X-ray of kidney, ureter, bladder (KUB), and renal ultrasound (to detect structural abnormalities, kidneys may be enlarged with AGN but shrunken and atrophied in CGN) Renal biopsy (to confirm or rule out diagnosis) Chest x-ray may show cardiac enlargement, pulmonary congestion, or pleural effusion during the edematous phase of acute disease. MEDICAL MANAGEMENT: Management consists of general supportive measures and early recognition and treatment of complications.

Patients who have normal blood pressure and a satisfactory urine output can often be treated at home.

Patients with substantial edema, hypertension, gross hematuria, or significant oliguria are hospitalized because of the unpredictability of complications.

Dietary restrictions depend on the stage and severity of the disease, especially the extent of edema. Moderate sodium restriction and even fluid restriction may be instituted for patients with hypertension and edema. Foods with substantial amounts of potassium are generally restricted during the period of oliguria.

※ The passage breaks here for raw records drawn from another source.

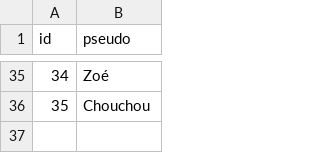
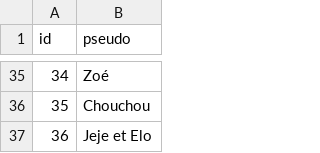
Before and after one commit to mroignant598/expert_du_canape, a CSV file: csv/participants.csv, drawn as a sheet; only a part is shown, gaps mark what is left out; the diff names each change by its address in the sheet, - before the commit and + after, or states it on an @@ line.

```diff
--- a/csv/participants.csv
+++ b/csv/participants.csv
+row 37: 36 | Jeje et Elo
```
Also changed, not shown: csv/repartition_saison_participant.csv, 1 other file.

Antibiotic therapy is indicated only for those children with evidence of persistent streptococcal infections.

Diuretics such as furosemide (Lasix) to reduce extracellular fluid overload

Antihypertensive such as hydralazine.

Corticosteroids such a prednisone to reduce the inflammatory response.

Severe hypertension is children is a medical emergency and can cause seizures and encephalopathy

Dialysis if the patient goes into uremia or acute renal failure.

NURSING MANAGEMENT: Careful assessment of the disease status, with regular monitoring of vital signs (including frequent measurement of blood pressure), fluid balance, and behavior

Evaluate and record the volume and character of urine, and weigh the patient daily.

Observe for signs of dehydration in children with restricted fluid intake, especially those who are not severely edematous or those who have lost weight.

For most patients a regular diet is allowed, but it should contain no added salt. Foods high in sodium and salted treats are eliminated, and parents/patients and friends are advised not to bring snacks such as potato chips or pretzels.

Fluid restriction, if prescribed, is more difficult, and the amount permitted should be evenly divided throughout the waking hours.

Assess respiratory system for lung sounds, difficulty breathing, crackles in the lungs suggesting fluid overload Assess cardiovascular status, heart rate, heart sounds, presence of S3 suggesting fluid overload.

Assess extremities for edema.

Monitor serum electrolytes, BUN, and creatinine.

If severe hypertension is present monitor the patients neurological status closely and implement seizure precautions if necessary.

Patient and Family Teaching Educate the patient/caregivers about appropriate dietary management/restrictions.

Provide parent/patient education and support in preparation for discharge and home care; include education in home management and the need for follow-up care and health supervision.

Stress to the patient the need for regular blood pressure, urine protein, and renal function assessments during the convalescent months to detect recurrence. Teach the family about administration and side effects of antibiotics, corticosteroids, diuretics and antihypertensive medications.

Advise the patient with a history of chronic upper respiratory tract infections to report immediately signs and symptoms of infection (such as fever or sore throat).

Encourage a pregnant woman with a history of the disorder to have frequent medical evaluations because pregnancy further stresses the kidneys and increases the risk of chronic renal failure.